The Economist breaks down the findings of a recent study explaining the evolution of the violin’s design.
Biological evolution happens by random mutation and selection. Technological evolution involves selection, too. Products preferred by customers are the ones that reproduce. But since technology is the product of conscious design, the mutation part of the process might reasonably be assumed to be deliberate rather than random.
A study just published in the Proceedings of the Royal Society suggests, however, that this is not always the case. Nicholas Makris and his colleagues at the Massachusetts Institute of Technology, in collaboration with Roman Barnas, a violin maker at the North Bennet Street School, in Boston, have been looking at the evolution of that instrument. One aspect of the process intrigued them in particular—the changing shape, over the years, of the holes in a violin’s body that allow the sound to emerge.
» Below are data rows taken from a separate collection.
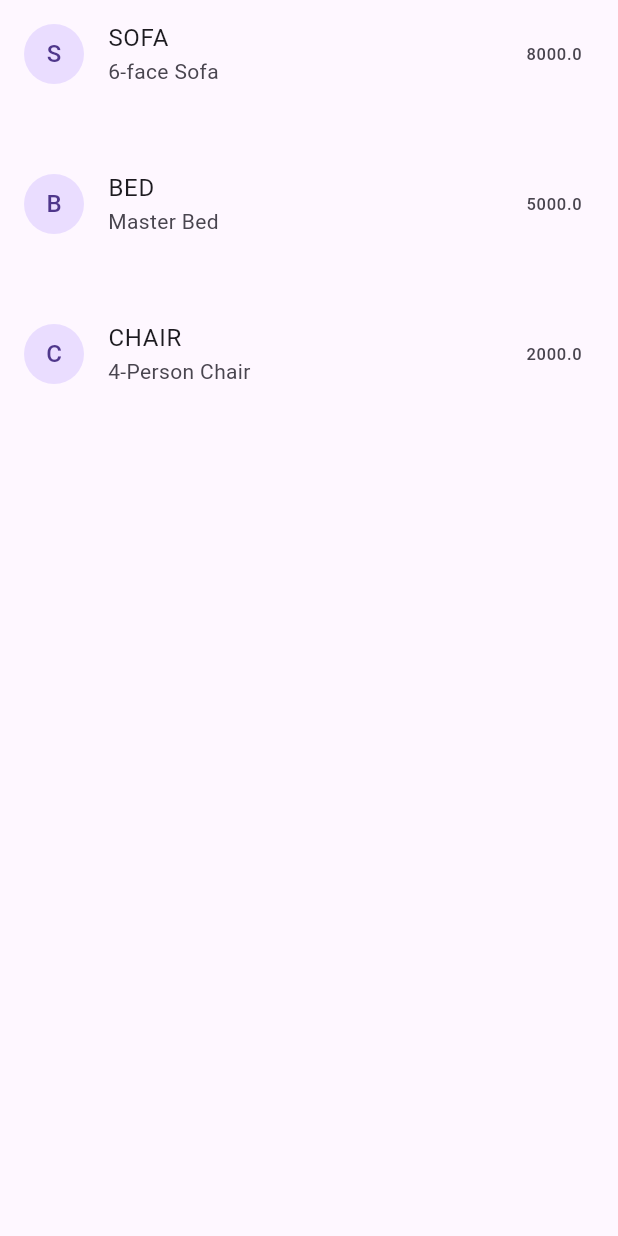
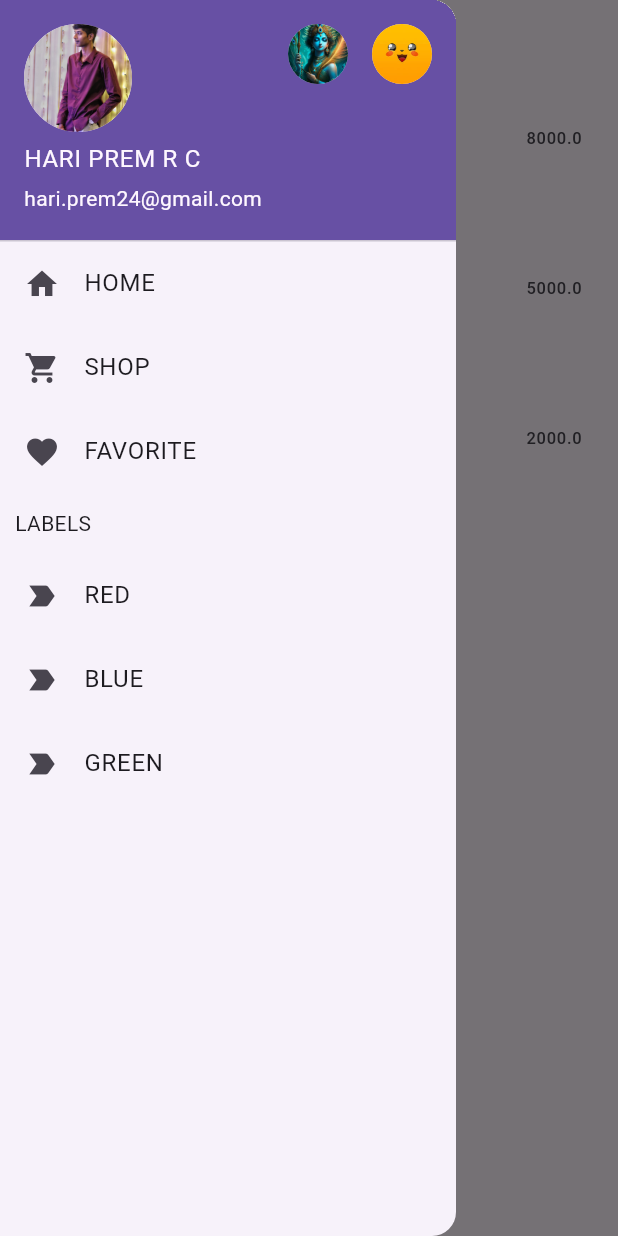
Before and after one commit to haristar/SecondFlutter, a Flutter app: the screen it shows after launch, with the side drawer open (before the commit the screen has no drawer), on a phone screen of 412 x 824 dp. Run offline on Flutter 3.47's test engine with Material 3 defaults, Android fonts, the phone set to English and light mode, and no system bars; our stand-ins replace font_awesome_flutter.

Commit message:
Listview Commit(2)

```diff
--- a/lib/screen/AppBarr.dart
+++ b/lib/screen/AppBarr.dart
@@ -1,25 +1,58 @@
 import 'package:flutter/material.dart';
 
 class AppBarr extends StatelessWidget {
-   const AppBarr({super.key});
+  const AppBarr({super.key});
 
-  static const List<String> products = ["SOFA","BED","CHAIR"];
-  static const List<String> productDetails = ["6-face Sofa", "Master Bed","4-Person Chair"];
-  static const List<num> price = [8000.0,5000.0,2000.0];
+  static const List<String> products = ["SOFA", "BED", "CHAIR"];
+  static const List<String> productDetails = [
+    "6-face Sofa",
+    "Master Bed",
+    "4-Person Chair"
+  ];
+  static const List<num> price = [8000.0, 5000.0, 2000.0];
 
   @override
   Widget build(BuildContext context) {
     return Scaffold(
+      appBar: AppBar(title: Text("NAVIGATION DRAWER")),
+      drawer: Drawer(
+        elevation: 200.0,
+        child: ListView(
+          children: [
+            UserAccountsDrawerHeader(
+              accountEmail: Text("hari.prem24@gmail.com"),
+              accountName: Text("HARI PREM R C"),
+              margin: EdgeInsets.all(0.0),
+              currentAccountPicture: CircleAvatar(foregroundImage: AssetImage("images/myimage.jpg"),),
+              otherAccountsPictures: [
+                CircleAvatar(foregroundImage: AssetImage("images/krishnaimage.jpg"),),
+                CircleAvatar(foregroundImage: AssetImage("images/pokemonimage.jpg"),),
+              ],
+            ),
+            ListTile(leading: Icon(Icons.home),title: Text("HOME"), onTap: (){},),
+            ListTile(leading: Icon(Icons.shopping_cart),title: Text("SHOP"), onTap: (){},),
+            ListTile(leading: Icon(Icons.favorite),title: Text("FAVORITE"), onTap: (){},),
+            Padding(
+              padding: const EdgeInsets.all(10.0),
+              child: Text("LABELS"),
+            ),
+            ListTile(leading: Icon(Icons.label_important),title: Text("RED"), onTap: (){},),
+            ListTile(leading: Icon(Icons.label_important),title: Text("BLUE"), onTap: (){},),
+            ListTile(leading: Icon(Icons.label_important),title: Text("GREEN"), onTap: (){},),
+          ],
+        ),
+      ),
       body: Container(
         child: ListView.builder(
-          itemCount : products.length,
+          itemCount: products.length,
           itemExtent: 100.0,
-          itemBuilder: (context,index){
+          itemBuilder: (context, index) {
             return ListTile(
-              leading: CircleAvatar(child : Text(products[index][0])),
+              leading: CircleAvatar(child: Text(products[index][0])),
               title: Text(products[index]),
               subtitle: Text(productDetails[index]),
-              trailing: Text(price[index].toString()),onTap: (){},
+              trailing: Text(price[index].toString()),
+              onTap: () {},
             );
           },
         ),
--- a/pubspec.yaml
+++ b/pubspec.yaml
@@ -63,6 +63,7 @@ flutter:
   assets:
     - images/myimage.jpg
     - images/krishnaimage.jpg
+    - images/pokemonimage.jpg
   #   - images/a_dot_ham.jpeg
 
   # An image asset can refer to one or more resolution-specific "variants", see
```
Also changed, not shown: images/pokemonimage.jpg (added).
Eink, E-paper, Think Ink – Collin shares six segments pondering the unusual low-power display technology that somehow still seems a bit sci-fi – http://adafruit.com/thinkink
Stop breadboarding and soldering – start making immediately! Adafruit’s Circuit Playground is jam-packed with LEDs, sensors, buttons, alligator clip pads and more. Build projects with Circuit Playground in a few minutes with the drag-and-drop MakeCode programming site, learn computer science using the CS Discoveries class on code.org, jump into CircuitPython to learn Python and hardware together, TinyGO, or even use the Arduino IDE. Circuit Playground Express is the newest and best Circuit Playground board, with support for CircuitPython, MakeCode, and Arduino. It has a powerful processor, 10 NeoPixels, mini speaker, InfraRed receive and transmit, two buttons, a switch, 14 alligator clip pads, and lots of sensors: capacitive touch, IR proximity, temperature, light, motion and sound. A whole wide world of electronics and coding is waiting for you, and it fits in the palm of your hand.